→ **Work item**
Work out the number of lines below containing the word "docs" and give nothing besides it.
- Opening Delimiter -
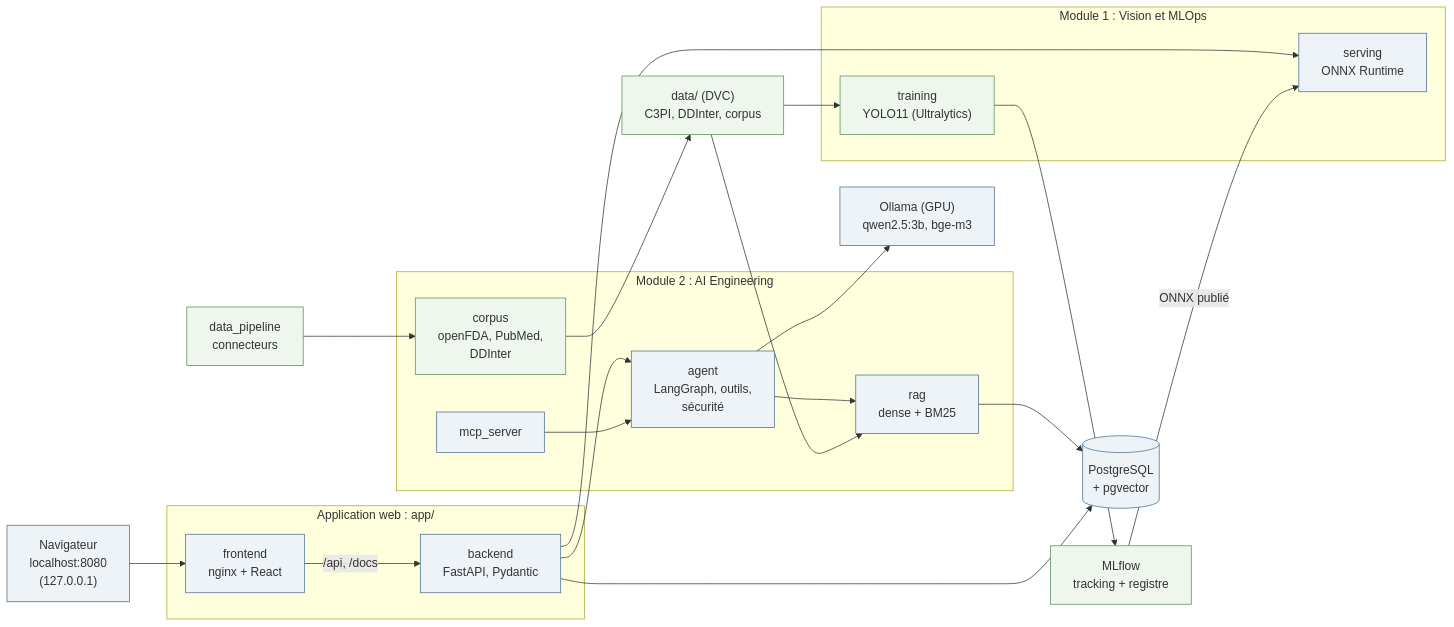
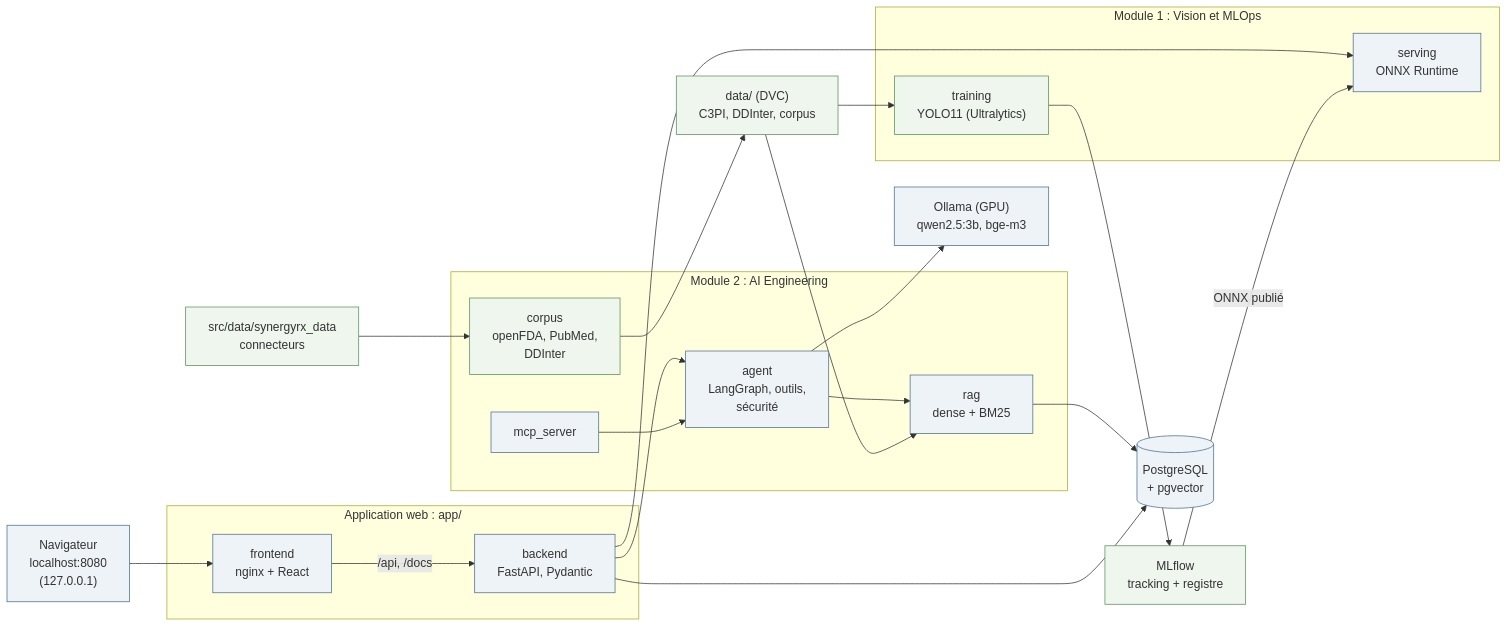
Before and after one commit to melekbouabid/syRX: the diagram in docs/diagrams/architecture.mmd, drawn with Mermaid. The commit also changed 100 other files, not shown here.

First line of the commit message:
refactor(data): move the data collection pipeline to src/data and its records to config/ and docs/

```diff
--- a/docs/diagrams/architecture.mmd
+++ b/docs/diagrams/architecture.mmd
@@ -1,32 +1,32 @@
 flowchart LR
   NAV["Navigateur<br/>localhost:8080<br/>(127.0.0.1)"] --> FE
   subgraph APP["Application web : app/"]
     FE["frontend<br/>nginx + React"] -- "/api, /docs" --> BE["backend<br/>FastAPI, Pydantic"]
   end
   subgraph M1["Module 1 : Vision et MLOps"]
     SCAN["serving<br/>ONNX Runtime"]
     TR["training<br/>YOLO11 (Ultralytics)"]
   end
   subgraph M2["Module 2 : AI Engineering"]
     AG["agent<br/>LangGraph, outils,<br/>sécurité"]
     MCP["mcp_server"]
     RAG["rag<br/>dense + BM25"]
     CORP["corpus<br/>openFDA, PubMed,<br/>DDInter"]
   end
   BE --> SCAN
   BE --> AG
   MCP --> AG
   AG --> RAG
   AG --> OL["Ollama (GPU)<br/>qwen2.5:3b, bge-m3"]
   RAG --> PG[("PostgreSQL<br/>+ pgvector")]
   BE --> PG
   TR --> MLF["MLflow<br/>tracking + registre"]
   MLF -- "ONNX publié" --> SCAN
   DATA["data/ (DVC)<br/>C3PI, DDInter, corpus"] --> TR
   CORP --> DATA
   DATA --> RAG
-  PIPE["data_pipeline<br/>connecteurs"] --> CORP
+  PIPE["src/data/synergyrx_data<br/>connecteurs"] --> CORP
   classDef ops fill:#eef6ee,stroke:#5a8f5a
   classDef app fill:#eef3f8,stroke:#4a6f8f
   class DATA,TR,MLF,PIPE,CORP ops
   class NAV,FE,BE,SCAN,AG,OL,PG,MCP,RAG app
```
- Closing Delimiter -
→ **Response to the task**
5